A School for Rebels. | New York Studio School.

In by Alexandra Fanning

Summer in New York is the time for group shows, and at the New York Studio School, the Annual Alumni Exhibition is not-to-be-missed. This year’s exhibition has been juried and then curated by Florence Lynch of Elizabeth Dee Gallery, Anders Bergstrom of Hauser & Wirth, Steven Harvey of Steven Harvey Fine Art Projects and Jennifer Samet of Eric Firestone Gallery, which has resulted in an enormous selection of exciting work filling the Studio School Galleries.

This year, the exhibition includes work honoring a list of artists who have taught at or influenced the school. These include such influential names as Philip Guston, Alice Neel, Milton Resnick, Nick Carone, Paul Georges, Hans Hofmann, Mercedes Matter, George McNeil, Ruth Miller, Philip Pearlstein; and there is a selection of pieces on view from each.

Quiet Lunch spoke with Alumni co-chair, and organizer of the yearly event, Michael Tcheyan about the history of the school and the relevance of holding an Alumni exhibition.

QL: The current show is the annual Alumni show, this is different from a show of current students work, some alumni are well established artists. Tell us about the differences and the reason behind exhibiting this group.

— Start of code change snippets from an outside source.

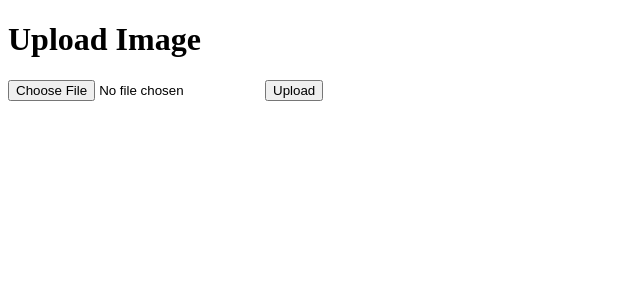
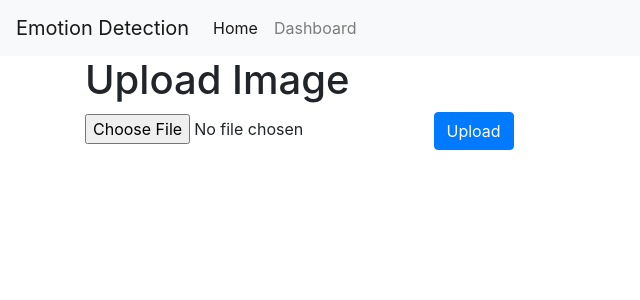
Before and after one commit to Fikei1151/face_recognition_system, a Flask app: template templates/index.html in a window 1280 px wide. Shown: the top 300 px of the page, without its empty margins (0-640 px from the left). Run offline with Flask 3, Linux system fonts and the light colour scheme; the template is opened without the code that fills it, so the values that code supplies are empty; some libraries are stand-ins or nearby versions.

Commit message:
add dash

```diff
--- a/app.py
+++ b/app.py
@@ -8,26 +8,31 @@ from repvgg import init, detect_emotion
 from PIL import Image
 import torch
 from werkzeug.utils import secure_filename
+from dash import Dash, dcc, html, Input, Output
+import dash_bootstrap_components as dbc
+import plotly.express as px
+from sqlalchemy.orm import sessionmaker
+from sqlalchemy import create_engine
+from celery import Celery
+from datetime import datetime
 
+# Initialize Flask app
 app = Flask(__name__)
 app.config['SQLALCHEMY_DATABASE_URI'] = 'postgresql://user:password@db:5432/facial_emotion_recognition'
 app.config['SQLALCHEMY_TRACK_MODIFICATIONS'] = False
 app.config['UPLOAD_FOLDER'] = 'static/uploads/'
 
+# Initialize SQLAlchemy
 db.init_app(app)
-
 
 # Initialize the emotion detection model
 device = "cuda" if torch.cuda.is_available() else "cpu"
 init(device)
 
-# ประเภทไฟล์ที่อนุญาตให้อัปโหลด
-ALLOWED_EXTENSIONS = {'png', 'jpg', 'jpeg', 'gif', 'JPG', 'PNG'}
+# Initialize Dash app
+dash_app = Dash(__name__, server=app, url_base_pathname='/dashboard/', external_stylesheets=[dbc.themes.BOOTSTRAP])
 
-def allowed_file(filename):
-    return '.' in filename and filename.rsplit('.', 1)[1].lower() in ALLOWED_EXTENSIONS
-from celery import Celery  # เพิ่มการนำเข้า Celery
-
+# Initialize Celery
 def make_celery(app):
     celery = Celery(
         app.import_name,
@@ -39,9 +44,92 @@ def make_celery(app):
 
 celery = make_celery(app)
 
+# Create tables in the database
 with app.app_context():
     db.create_all()
 
+# SQLAlchemy setup for session
+engine = create_engine('postgresql://user:password@db:5432/facial_emotion_recognition')
+Session = sessionmaker(bind=engine)
+session = Session()
+
+# File type restrictions
+ALLOWED_EXTENSIONS = {'png', 'jpg', 'jpeg', 'gif', 'JPG', 'PNG'}
+
+def allowed_file(filename):
+    return '.' in filename and filename.rsplit('.', 1)[1].lower() in ALLOWED_EXTENSIONS
+
+# Dash dashboard layout and callback
+def get_data_by_person(person_name):
+    records = session.query(Emotion, Person).join(Person).filter(Person.name == person_name).all()
+    data = {
+        'name': [record.Person.name for record in records],
+        'emotion': [record.Emotion.emotion for record in records],
+        'timestamp': [record.Emotion.timestamp for record in records]
+    }
+    return data
+
+def get_all_data():
+    records = session.query(Emotion, Person).join(Person).all()
+    data = {
+        'name': [record.Person.name for record in records],
+        'emotion': [record.Emotion.emotion for record in records],
+        'timestamp': [record.Emotion.timestamp for record in records]
+    }
+    return data
+
+def generate_dashboard_layout():
+    person_options = [{'label': 'All', 'value': 'all'}]
+    all_records = session.query(Person).all()
+    for record in all_records:
+        person_options.append({'label': record.name, 'value': record.name})
+
+    layout = html.Div([
+        dbc.NavbarSimple(
+            children=[
+                dbc.NavItem(dcc.Link('Home', href='/')),
+                dbc.NavItem(dcc.Link('Dashboard', href='/dashboard/')),
+            ],
+            brand='Facial Emotion Dashboard',
+            color='primary',
+            dark=True,
+        ),
+        dbc.Row([
+            dbc.Col(html.H2("Emotion Statistics Dashboard")),
+            dbc.Col(dcc.Dropdown(id='person-select', options=person_options, value='all', clearable=False)),
+        ]),
+        dbc.Row([
+            dbc.Col(dcc.Graph(id='emotion-stats-graph')),
+        ]),
+    ])
+    return layout
+
+# Callback for Dash to update graph
+@dash_app.callback(
+    Output('emotion-stats-graph', 'figure'),
+    [Input('person-select', 'value')]
+)
+def update_graph(selected_person):
+    if selected_person == 'all':
+        data = get_all_data()
+    else:
+        data = get_data_by_person(selected_person)
+
+    if not data['timestamp']:
+        return px.line()
+
+    fig = px.line(
+        x=data['timestamp'],
+        y=data['emotion'],
+        color=data['name'],
+        title=f"Emotion Trends for {'All' if selected_person == 'all' else selected_person}"
+    )
+    fig.update_layout(xaxis_title='Timestamp', yaxis_title='Emotion')
+    return fig
+
+dash_app.layout = generate_dashboard_layout()
+
+# Flask routes
 @app.route('/')
 def index():
     return render_template('index.html')
@@ -110,7 +198,11 @@ def upload():
                     break
 
             if matched_person:
-                # ถ้ารู้จักบุคคลนี้ ให้แสดงชื่อและอารมณ์
+                # บันทึกอารมณ์ลงในฐานข้อมูล
+                new_emotion = Emotion(person_id=matched_person.id, emotion=emotion[0], timestamp=datetime.utcnow())
+                db.session.add(new_emotion)
+                db.session.commit()
+
                 detected_faces.append({'name': matched_person.name, 'encoding': encoding.tolist(), 'emotion': emotion[0]})
             else:
                 # ถ้าไม่รู้จัก ให้กรอกชื่อ
--- a/requirements.txt
+++ b/requirements.txt
@@ -10,3 +10,6 @@ cmake
 dlib
 celery
 redis
+dash
+dash-bootstrap-components
+pandas
--- a/templates/index.html
+++ b/templates/index.html
@@ -2,12 +2,29 @@
 <html lang="en">
   <head>
     <title>Facial Recognition and Emotion Detection</title>
+    <link rel="stylesheet" href="https://stackpath.bootstrapcdn.com/bootstrap/4.3.1/css/bootstrap.min.css">
   </head>
   <body>
-    <h1>Upload Image</h1>
-    <form method="POST" enctype="multipart/form-data" action="{{ url_for('upload') }}">
-      <input type="file" name="file" />
-      <button type="submit">Upload</button>
-    </form>
+    <nav class="navbar navbar-expand-lg navbar-light bg-light">
+      <a class="navbar-brand" href="#">Emotion Detection</a>
+      <div class="collapse navbar-collapse" id="navbarNav">
+        <ul class="navbar-nav">
+          <li class="nav-item active">
+            <a class="nav-link" href="{{ url_for('index') }}">Home</a>
+          </li>
+          <li class="nav-item">
+            <a class="nav-link" href="/dashboard/">Dashboard</a>
+          </li>
+        </ul>
+      </div>
+    </nav>
+
+    <div class="container">
+      <h1>Upload Image</h1>
+      <form method="POST" enctype="multipart/form-data" action="{{ url_for('upload') }}">
+        <input type="file" name="file" />
+        <button type="submit" class="btn btn-primary">Upload</button>
+      </form>
+    </div>
   </body>
 </html>
```
Also changed, not shown: docker-compose.yml (+13 -1 lines), static/uploads/dFQROr7oWzulq5Fa4VnNT03E3RcrfIgvLPmuAIhJhzowMWhsUISHIfkS1QZ4jJX3NOM.jpg (added), 1 other file.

Michael Tcheyan: The goal of the exhibition is to highlight the exceptional nature of the school’s pedagogy.  We are an art school that emphasizes the uniqueness of each  artist’s personal search/journey to find their unique perceptions about the world. Where most schools have a dogma or a school of thought or dedication to an “ism” about making art the NYSS does not do any of this.  Instead it promotes a commitment to hard work and time in the studio, with the study of nature as a common starting point and then the courage to take your individual practice wherever it leads.

The alumni show is curated by representatives from well established galleries such as Hauser & Wirth, and Elizabeth Dee, tell us about how this benefits the alumni.

This is an excellent question.  Galleries obviously play an important part in the career of an artist and galleries also know more about the history of the school and its key founding faculty and origins than the average person in the art world.  At the same time Galleries have a very good sense of current trends in the art world in general.  Given these two factors we thought it made sense to invite these exceptional gallerists to look at the work of our alumni and each curate an exhibition showing what they felt were some of the more interesting works.

This year’s Alumni Show includes a selection of influencers including some previous teachers, could you tell us a bit about the choices.

As is not that well known, the school was founded by a joint initiative of art students and art teachers who rebelled against a tendency in art education to reduced the study of art to superficial study of various elements of  art making via 45 minute classes.  Instead the School promoted contact with mature and accomplished artists to give the student an idea of what a intense commitment to an art practice looked and felt like.  This year we decided to focus on some of the key artists present in the early years of the school as well as some of the individuals that very much influenced Mercedes and the school during its first two decades.

Tell us the story of Mercedes Matter and the founding of the school.

In 1964, Mercedes founded the New York Studio School of Drawing, Painting, after writing a now infamous article for ARTnews titled What’s Wrong with U.S. Art Schools? in which she criticized the phasing out of extended studio classes which served “that painfully slow education of the senses,” which she considered essential. The article prompted a group of Pratt students, as well as some from Philadelphia, to ask Matter to form a school based on her ideas. The school was originally housed in a loft on Broadway and gained almost immediate support from the Kaplan Fund, Mrs. John D. Rockefeller III and the Ford Foundation. It granted no degrees, had only studio classes and emphasized drawing from life. Early teachers, chosen by the students, included the artists Philip Guston, Paul Georges, Milton Resnick, Charles Cajori, Louis Finkelstein and Sidney Geist; the art historian Meyer Schapiro; and the composer Morton Feldman.  

Why is the New York Studio School different now? Is there still this rebellious reputation?

What is different about the School is just how radical the idea of believing in painting, drawing, and sculpture is in today’s world. It allows for the artist’s perception of the world to emerge through a search that is long-lasting and sustaining. This is the polar opposite of an approach to art that has a cynical view of the art world; you will find at the New York Studio School a belief in art’s longevity and its remarkable journey.

The New York Studio School Alumni Exhibition will be on view at the schools
galleries at 8 West 8th St, New York through August 27, 2017.